> [Exercise description] Your answer should be every line with the word "bold", copied from the data below.

Entries taken from a collection:
════════════════

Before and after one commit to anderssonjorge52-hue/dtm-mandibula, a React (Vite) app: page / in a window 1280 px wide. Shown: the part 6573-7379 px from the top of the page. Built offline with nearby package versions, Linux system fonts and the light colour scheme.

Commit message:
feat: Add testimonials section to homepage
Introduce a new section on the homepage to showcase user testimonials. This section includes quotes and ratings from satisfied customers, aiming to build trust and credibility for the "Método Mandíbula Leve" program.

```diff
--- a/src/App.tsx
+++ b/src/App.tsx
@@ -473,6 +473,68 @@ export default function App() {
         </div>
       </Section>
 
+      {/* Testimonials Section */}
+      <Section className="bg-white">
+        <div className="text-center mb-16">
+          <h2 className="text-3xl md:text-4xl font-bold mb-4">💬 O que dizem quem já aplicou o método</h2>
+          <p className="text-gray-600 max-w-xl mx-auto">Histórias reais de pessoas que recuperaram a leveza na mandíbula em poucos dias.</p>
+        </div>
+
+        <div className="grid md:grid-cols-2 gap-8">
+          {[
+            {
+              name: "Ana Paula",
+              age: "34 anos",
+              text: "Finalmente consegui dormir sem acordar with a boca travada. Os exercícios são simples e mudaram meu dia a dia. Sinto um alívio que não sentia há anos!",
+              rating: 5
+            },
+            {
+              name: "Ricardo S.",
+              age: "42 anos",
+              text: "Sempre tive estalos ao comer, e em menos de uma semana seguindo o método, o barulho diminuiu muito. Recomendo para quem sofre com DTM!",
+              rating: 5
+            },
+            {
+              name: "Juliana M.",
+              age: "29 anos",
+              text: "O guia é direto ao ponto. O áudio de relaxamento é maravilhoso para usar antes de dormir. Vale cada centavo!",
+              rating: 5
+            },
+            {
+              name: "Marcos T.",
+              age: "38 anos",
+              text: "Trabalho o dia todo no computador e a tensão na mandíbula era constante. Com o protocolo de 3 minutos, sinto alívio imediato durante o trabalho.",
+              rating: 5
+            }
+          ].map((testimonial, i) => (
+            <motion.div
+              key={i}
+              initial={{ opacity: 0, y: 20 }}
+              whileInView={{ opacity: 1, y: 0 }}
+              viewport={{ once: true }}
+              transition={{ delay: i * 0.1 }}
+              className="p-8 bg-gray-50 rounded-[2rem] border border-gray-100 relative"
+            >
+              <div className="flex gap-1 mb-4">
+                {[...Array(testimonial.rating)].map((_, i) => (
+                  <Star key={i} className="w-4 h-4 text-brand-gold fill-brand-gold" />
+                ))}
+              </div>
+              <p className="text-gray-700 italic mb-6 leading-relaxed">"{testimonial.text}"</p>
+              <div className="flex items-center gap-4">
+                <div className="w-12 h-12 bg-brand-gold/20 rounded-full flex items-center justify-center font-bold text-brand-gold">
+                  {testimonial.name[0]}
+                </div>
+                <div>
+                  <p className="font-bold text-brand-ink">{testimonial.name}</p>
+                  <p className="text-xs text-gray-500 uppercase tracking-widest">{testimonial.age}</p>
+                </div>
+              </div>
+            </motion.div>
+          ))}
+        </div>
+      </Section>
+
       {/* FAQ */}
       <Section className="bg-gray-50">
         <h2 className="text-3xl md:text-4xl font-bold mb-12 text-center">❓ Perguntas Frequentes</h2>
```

════════════════

> [The answer]
+          <h2 className="text-3xl md:text-4xl font-bold mb-4">💬 O que dizem quem já aplicou o método</h2>
+                <div className="w-12 h-12 bg-brand-gold/20 rounded-full flex items-center justify-center font-bold text-brand-gold">
+                  <p className="font-bold text-brand-ink">{testimonial.name}</p>
         <h2 className="text-3xl md:text-4xl font-bold mb-12 text-center">❓ Perguntas Frequentes</h2>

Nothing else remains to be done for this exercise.